I have two questions about the mitzvah of the four species.
1) The species involved are weird. One would expect that they include species common to the land of Israel, like grapes or olives. But none of the "seven species" appears in the four species. In fact, the four species have very little importance in Tanach in any context except for this mitzvah.
2) Chazal say that the four species represent four types of people who must be united for the mitzvah to be performed. What is the source for this midrash?
To answer these questions, we must look at where each of the species grows.
The lulav is part of the palm tree, which grows in the desert.
The etrog is a citrus fruit, which grows in the coastal plain (like the Jaffa orange).
The arava grows in valleys ("arvei nachal").
The hadas grow in mountainous regions.
We see that each of the species grows in a different part of the land of Israel. A person living in Ein Gedi, for example, would have plenty of palm trees around, but no etrog trees. Meanwhile, a person living in Kfar Sava would have plenty of etrogs but no lulavs. When everyone gathered to Jerusalem for Sukkot, the Kfar Sava people would have to swap their etrogs for the Ein Gedi people's lulavs, so that each group would have both lulavs and etrogs. Similarly, they would have to find people from the mountains (Hevron?) and valleys (Afula?) in order to obtain hadasim and aravot.

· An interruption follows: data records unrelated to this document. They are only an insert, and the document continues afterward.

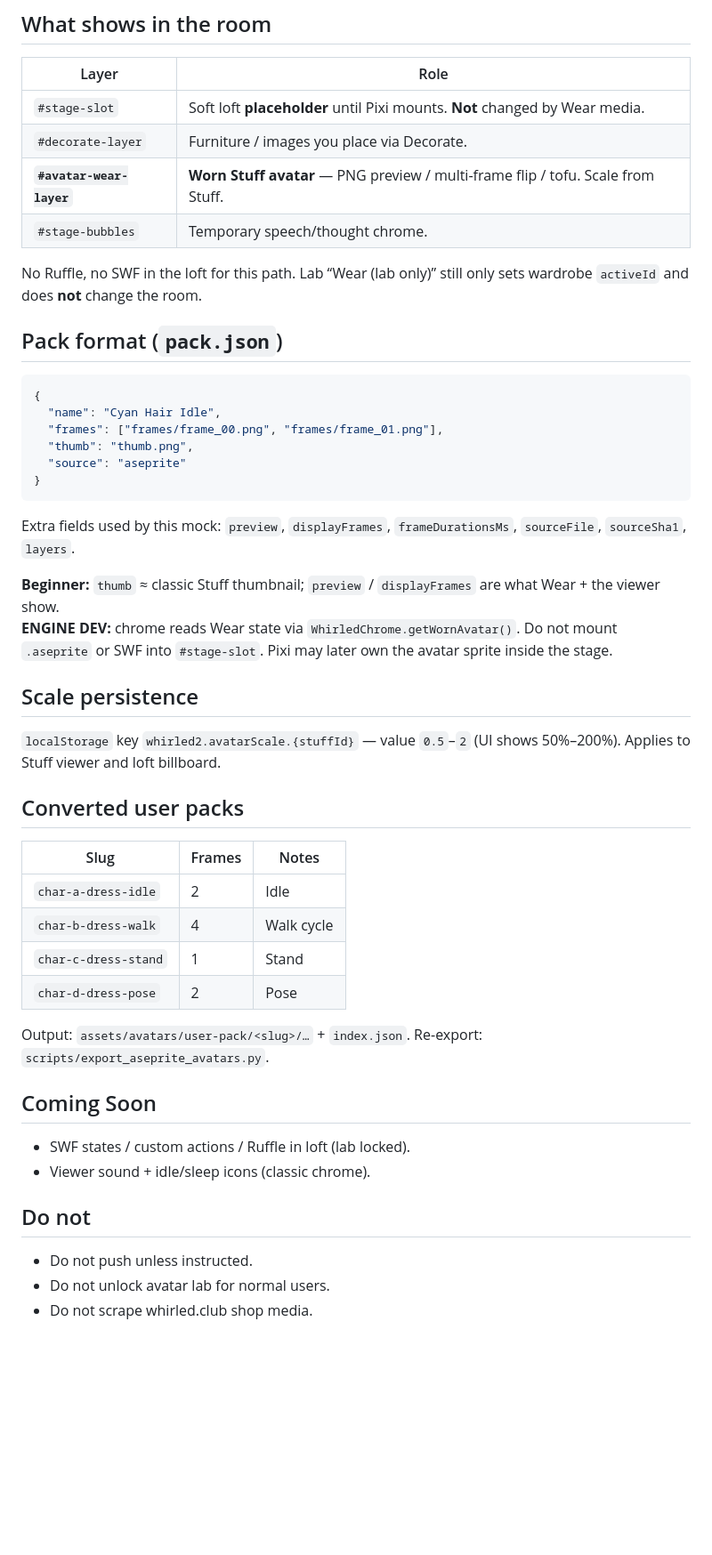
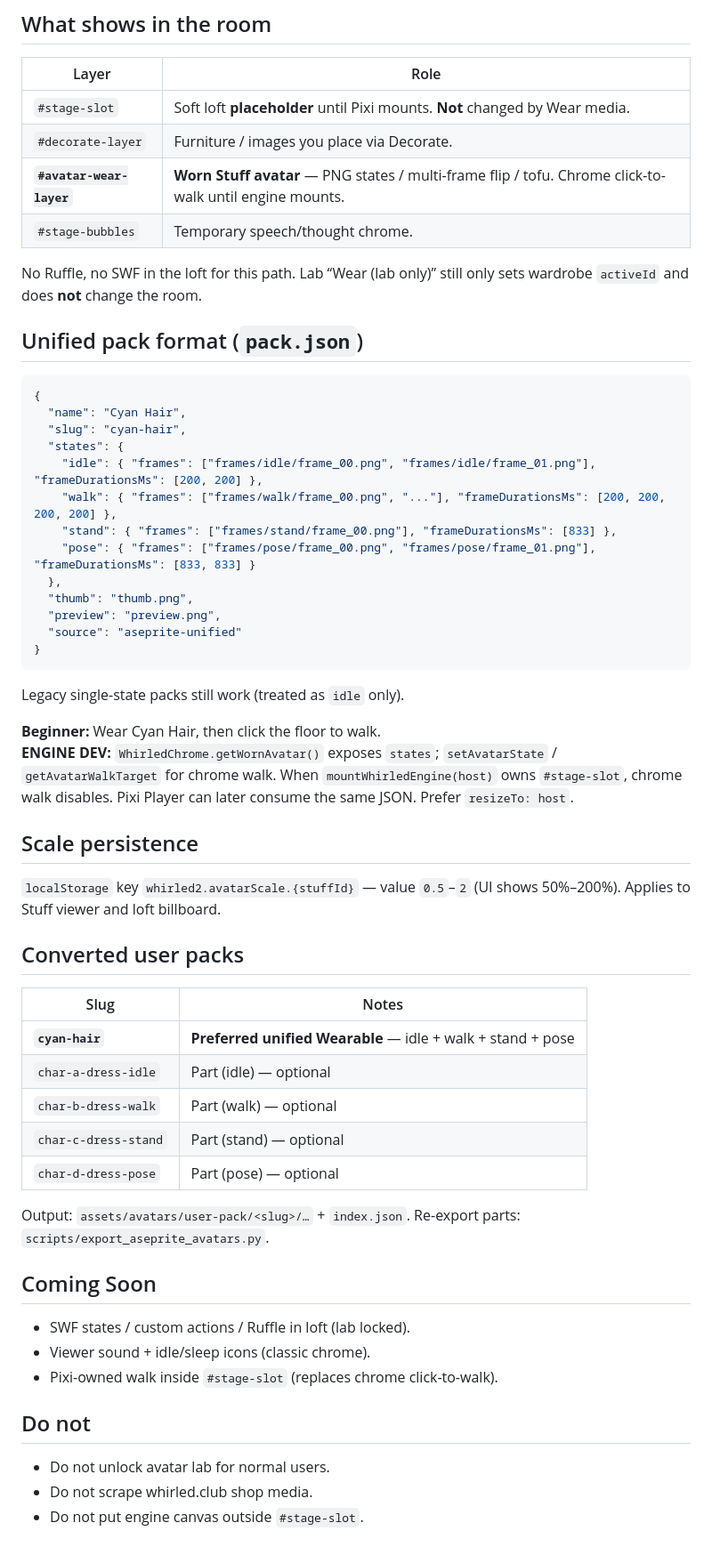
Before and after one commit to whirledclassic/whirled2, a Markdown page: whirled2/web-mock/STUFF-AVATARS.md, the part around one of its changes. Shown at 89% size. Rendered like a GitHub page; blank space fills up the shorter version.

Commit message:
web-mock: unified Cyan Hair avatar + chrome click-to-walk (?v=20260906ao)

````diff
--- a/whirled2/web-mock/STUFF-AVATARS.md
+++ b/whirled2/web-mock/STUFF-AVATARS.md
@@ -30,26 +30,33 @@ Click **yourself** in the occupant rail → **Change avatar…** → recent 5 pa
 |-------|------|
 | `#stage-slot` | Soft loft **placeholder** until Pixi mounts. **Not** changed by Wear media. |
 | `#decorate-layer` | Furniture / images you place via Decorate. |
-| **`#avatar-wear-layer`** | **Worn Stuff avatar** — PNG preview / multi-frame flip / tofu. Scale from Stuff. |
+| **`#avatar-wear-layer`** | **Worn Stuff avatar** — PNG states / multi-frame flip / tofu. Chrome click-to-walk until engine mounts. |
 | `#stage-bubbles` | Temporary speech/thought chrome. |
 
 No Ruffle, no SWF in the loft for this path. Lab “Wear (lab only)” still only sets wardrobe `activeId` and does **not** change the room.
 
-## Pack format (`pack.json`)
+## Unified pack format (`pack.json`)
 
 ```json
 {
-  "name": "Cyan Hair Idle",
-  "frames": ["frames/frame_00.png", "frames/frame_01.png"],
+  "name": "Cyan Hair",
+  "slug": "cyan-hair",
+  "states": {
+    "idle": { "frames": ["frames/idle/frame_00.png", "frames/idle/frame_01.png"], "frameDurationsMs": [200, 200] },
+    "walk": { "frames": ["frames/walk/frame_00.png", "..."], "frameDurationsMs": [200, 200, 200, 200] },
+    "stand": { "frames": ["frames/stand/frame_00.png"], "frameDurationsMs": [833] },
+    "pose": { "frames": ["frames/pose/frame_00.png", "frames/pose/frame_01.png"], "frameDurationsMs": [833, 833] }
+  },
   "thumb": "thumb.png",
-  "source": "aseprite"
+  "preview": "preview.png",
+  "source": "aseprite-unified"
 }
 ```
 
-Extra fields used by this mock: `preview`, `displayFrames`, `frameDurationsMs`, `sourceFile`, `sourceSha1`, `layers`.
+Legacy single-state packs still work (treated as `idle` only).
 
-**Beginner:** `thumb` ≈ classic Stuff thumbnail; `preview` / `displayFrames` are what Wear + the viewer show.
-**ENGINE DEV:** chrome reads Wear state via `WhirledChrome.getWornAvatar()`. Do not mount `.aseprite` or SWF into `#stage-slot`. Pixi may later own the avatar sprite inside the stage.
+**Beginner:** Wear Cyan Hair, then click the floor to walk.
+**ENGINE DEV:** `WhirledChrome.getWornAvatar()` exposes `states`; `setAvatarState` / `getAvatarWalkTarget` for chrome walk. When `mountWhirledEngine(host)` owns `#stage-slot`, chrome walk disables. Pixi Player can later consume the same JSON. Prefer `resizeTo: host`.
 
 ## Scale persistence
 
@@ -57,22 +64,24 @@ Extra fields used by this mock: `preview`, `displayFrames`, `frameDurationsMs`,
 
 ## Converted user packs
 
-|Slug|Frames|Notes|
-|----|------|-----|
-|`char-a-dress-idle`|2|Idle|
-|`char-b-dress-walk`|4|Walk cycle|
-|`char-c-dress-stand`|1|Stand|
-|`char-d-dress-pose`|2|Pose|
+|Slug|Notes|
+|----|-----|
+|**`cyan-hair`**|**Preferred unified Wearable** — idle + walk + stand + pose|
+|`char-a-dress-idle`|Part (idle) — optional|
+|`char-b-dress-walk`|Part (walk) — optional|
+|`char-c-dress-stand`|Part (stand) — optional|
+|`char-d-dress-pose`|Part (pose) — optional|
 
-Output: `assets/avatars/user-pack/<slug>/…` + `index.json`. Re-export: `scripts/export_aseprite_avatars.py`.
+Output: `assets/avatars/user-pack/<slug>/…` + `index.json`. Re-export parts: `scripts/export_aseprite_avatars.py`.
 
 ## Coming Soon
 
 - SWF states / custom actions / Ruffle in loft (lab locked).
 - Viewer sound + idle/sleep icons (classic chrome).
+- Pixi-owned walk inside `#stage-slot` (replaces chrome click-to-walk).
 
 ## Do not
 
-- Do not push unless instructed.
 - Do not unlock avatar lab for normal users.
 - Do not scrape whirled.club shop media.
+- Do not put engine canvas outside `#stage-slot`.
````
Also changed, not shown: other parts of whirled2/web-mock/STUFF-AVATARS.md (+10 -10 lines).
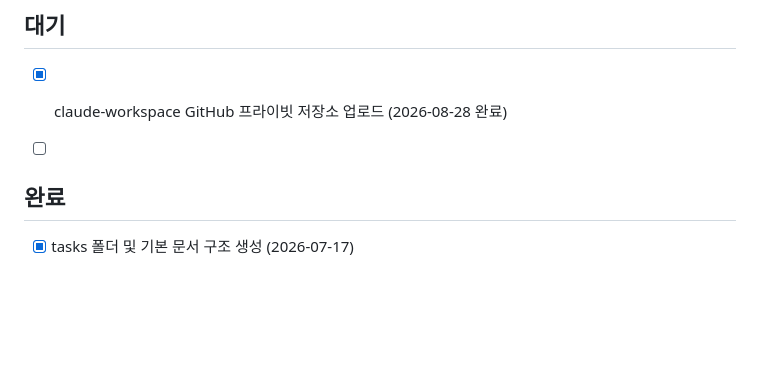
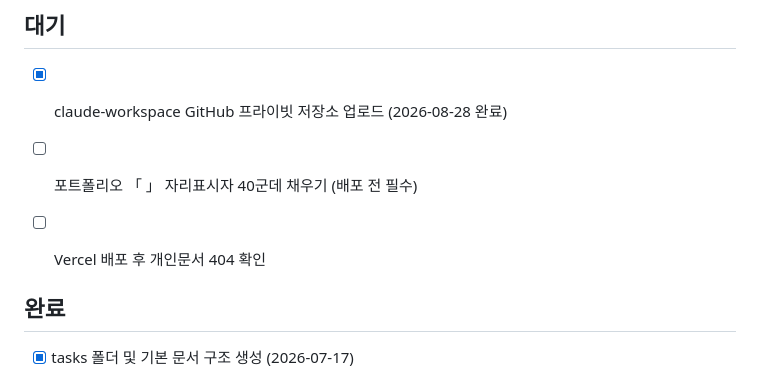
Before and after one commit to telesisi7-bit/claude-workspace, a Markdown page: tasks/todo.md, the part around the change. Rendered like a GitHub page; blank space fills up the shorter version.

```diff
--- a/tasks/todo.md
+++ b/tasks/todo.md
@@ -35,7 +35,8 @@
 
 - [x] claude-workspace GitHub 프라이빗 저장소 업로드 (2026-08-28 완료)
 
-- [ ]
+- [ ] 포트폴리오 「 」 자리표시자 40군데 채우기 (배포 전 필수)
+- [ ] Vercel 배포 후 개인문서 404 확인
 
 ## 완료
 
```
Also changed, not shown: tasks/progress.md (+35 -0 lines).
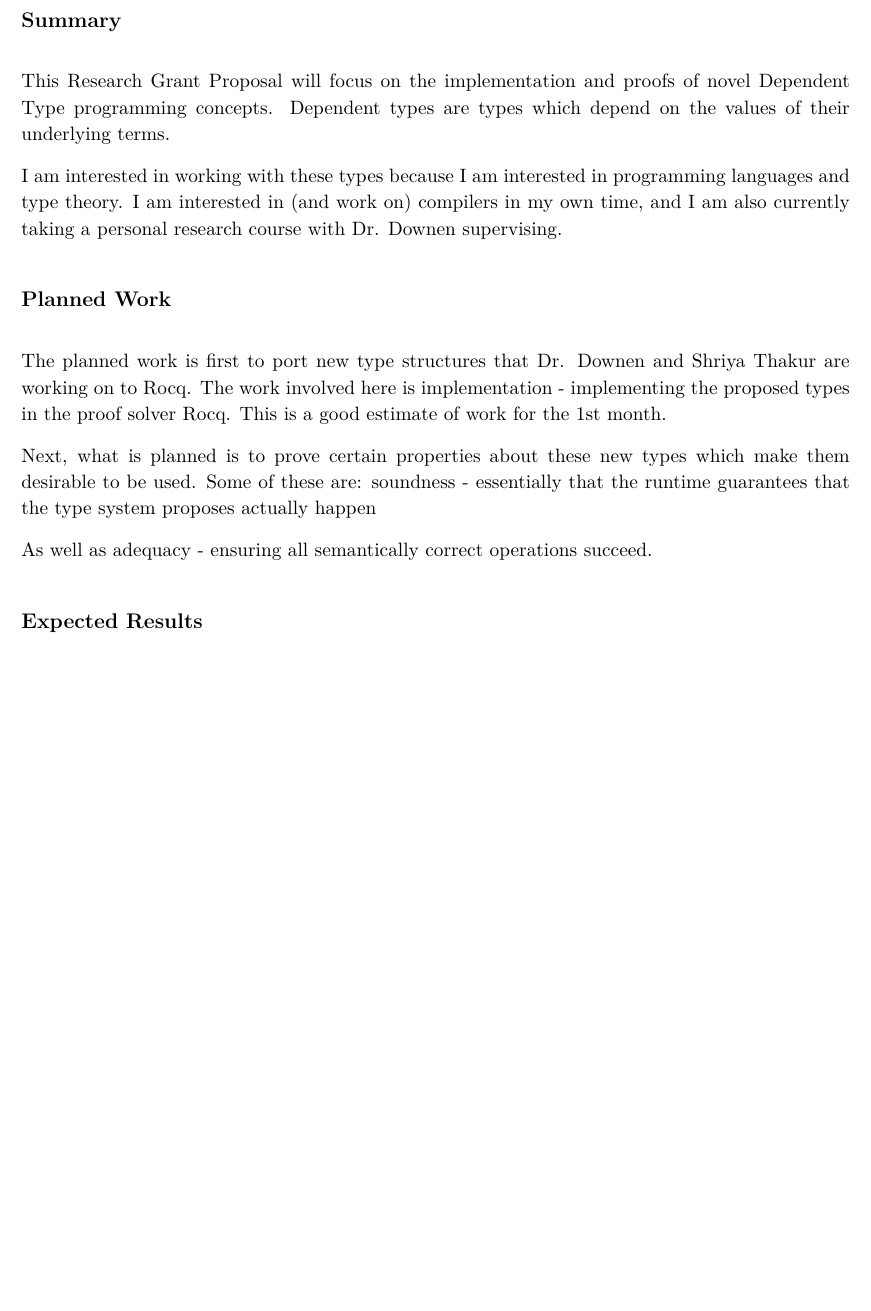
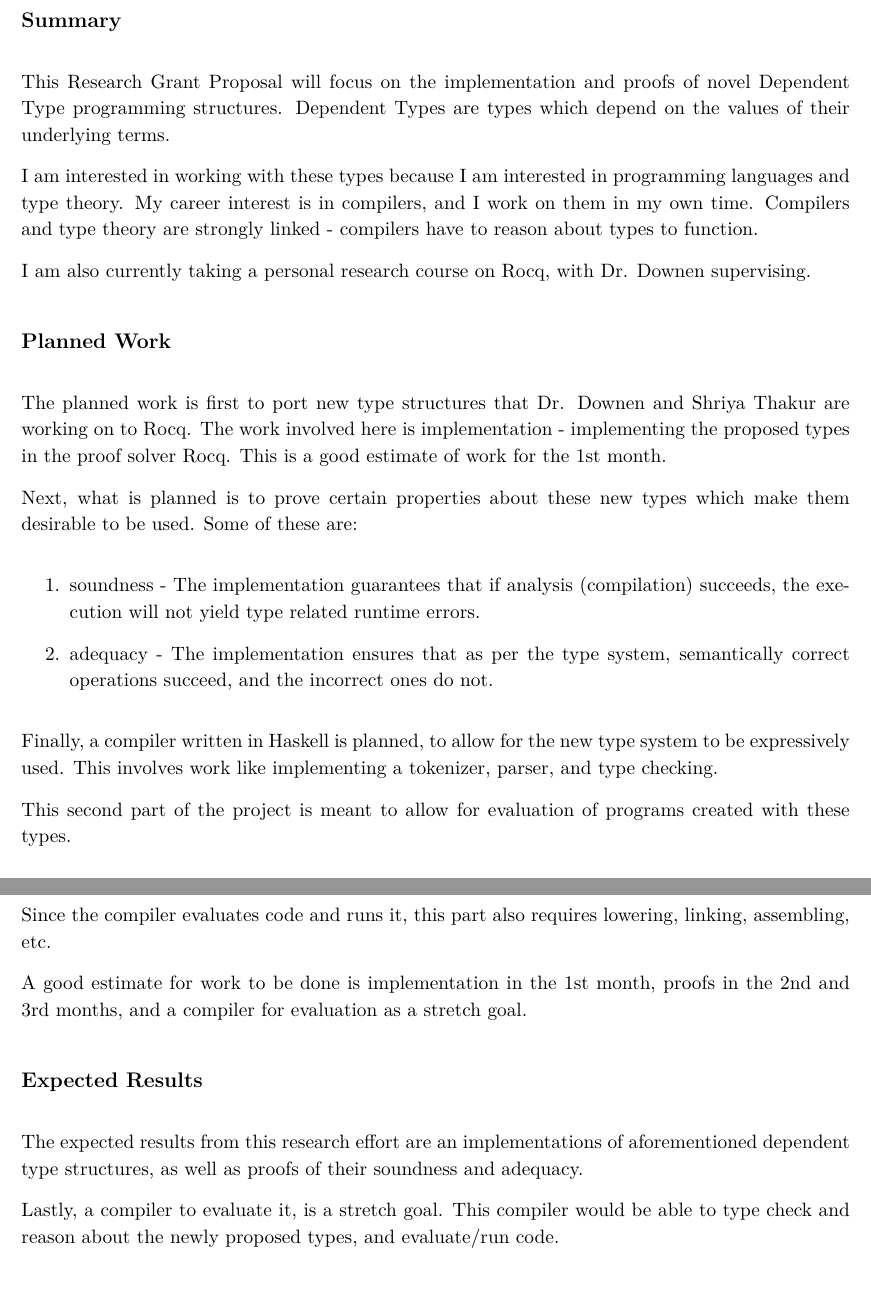
Before and after one commit to handel-fan/comp_7030_rocq, a LaTeX document (summer_2026/proposal.tex): part of the page before the commit and two parts of pages 1 and 2 of 2 after it, the two joined at a grey line, cut so that both start at the same text, the shorter picture padded with empty space. Compiled offline with pdfLaTeX.

Commit message:
proposal update

```diff
--- a/summer_2026/proposal.tex
+++ b/summer_2026/proposal.tex
@@ -39,11 +39,14 @@
 
 \section*{Summary}
 This Research Grant Proposal will focus on the implementation and proofs of
-novel Dependent Type programming concepts.
-Dependent types are types which depend on the values of their underlying terms.
+novel Dependent Type programming structures.
+Dependent Types are types which depend on the values of their underlying terms.
 
 I am interested in working with these types because I am interested in programming languages and type theory.
-I am interested in (and work on) compilers in my own time, and I am also currently taking a personal research course with Dr. Downen
+My career interest is in compilers, and I work on them in my own time. Compilers and type theory
+are strongly linked - compilers have to reason about types to function.
+
+I am also currently taking a personal research course on Rocq, with Dr. Downen
 supervising.
 
 
@@ -53,14 +56,30 @@ to Rocq. The work involved here is implementation - implementing the proposed ty
 in the proof solver Rocq. This is a good estimate of work for the 1st month.
 
 Next, what is planned is to prove certain properties about these new types which make them desirable to be used.
-Some of these are: soundness - essentially that the runtime guarantees that the type system proposes actually happen
+Some of these are:
 
-As well as adequacy - ensuring all semantically correct operations succeed.
+\begin{enumerate}
+  \item soundness - The implementation guarantees that if analysis (compilation) succeeds, the execution will
+    not yield type related runtime errors.
+  \item adequacy - The implementation ensures that as per the type system, semantically correct operations succeed, and the incorrect ones do not.
+\end{enumerate}
 
+Finally, a compiler written in Haskell is planned, to allow for the new type system to be expressively used.
+This involves work like implementing a tokenizer, parser, and type checking.
+
+This second part of the project is meant to allow for evaluation of programs created with these types.
+
+Since the compiler evaluates code and runs it, this part also requires lowering, linking, assembling, etc.
+
+A good estimate for work to be done is implementation in the 1st month, proofs in the 2nd and 3rd months,
+and a compiler for evaluation as a stretch goal.
 
 \section*{Expected Results}
 
+The expected results from this research effort are an implementations of aforementioned dependent type structures,
+as well as proofs of their soundness and adequacy.
 
-
+Lastly, a compiler to evaluate it, is a stretch goal. This compiler would be able to type check and reason about
+the newly proposed types, and evaluate/run code.
 
 \end{document}
```
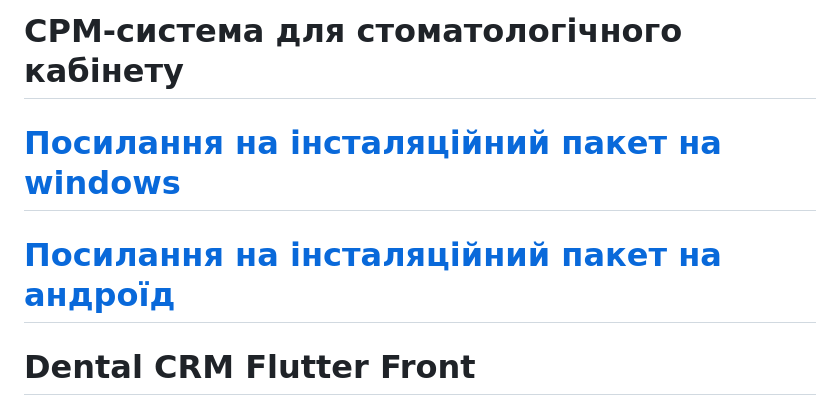
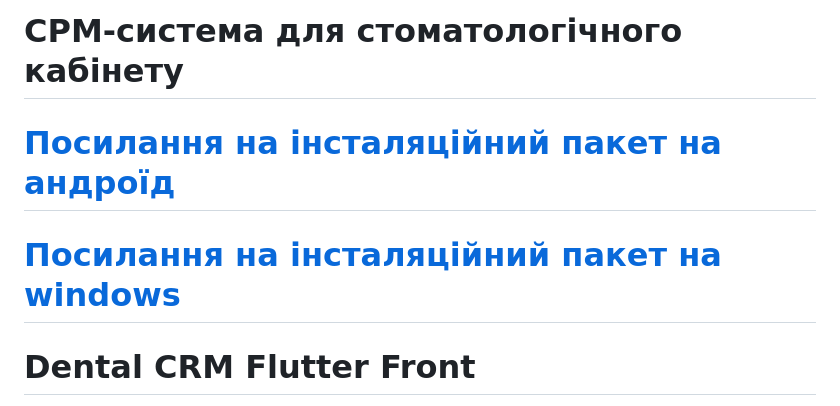
Before and after one commit to artemonomon/dental_crm_flutter_front, a Markdown page: README.md, the part around the change. Rendered like a GitHub page.

```diff
--- a/README.md
+++ b/README.md
@@ -1,8 +1,9 @@
 # СРМ-система для стоматологічного кабінету
+
+# [Посилання на інсталяційний пакет на андроїд](https://drive.google.com/file/d/1hKT4NXai9MHtFdkRuuaiPoWyukaXo7EV/view?usp=sharing)
 
 # [Посилання на інсталяційний пакет на windows](https://drive.google.com/file/d/1mrB0xutF_EDzTHGBTXoyCrYIRE9WP6wz/view?usp=sharing)
 
-# [Посилання на інсталяційний пакет на андроїд](https://drive.google.com/file/d/1hKT4NXai9MHtFdkRuuaiPoWyukaXo7EV/view?usp=sharing)
 # Dental CRM Flutter Front
 
 Ласкаво просимо до Dental CRM Flutter Front! Цей репозиторій містить вихідний код фронтенду для додатку управління взаєминами з клієнтами стоматологічних клінік (CRM), побудований за допомогою Flutter.
```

It seems that the four species is a mitzvah that no individual could perform on their own. Only one of the four species would grow in their hometown, and the others would have to be obtained from people living in other parts of Israel. Thus, it was a mitzvah that had to be performed by the entire people, working together, coming together to Jerusalem.
After the exile, Jews no longer lived in each part of the land of Israel, and they would not all gather to Jerusalem on the holidays. Thus, it no longer made sense to talk about the mitzvah as uniting people from different geographic regions. Instead, Chazal said that each species represented a person of a differing type of piety - and people of all such types can be found in any place.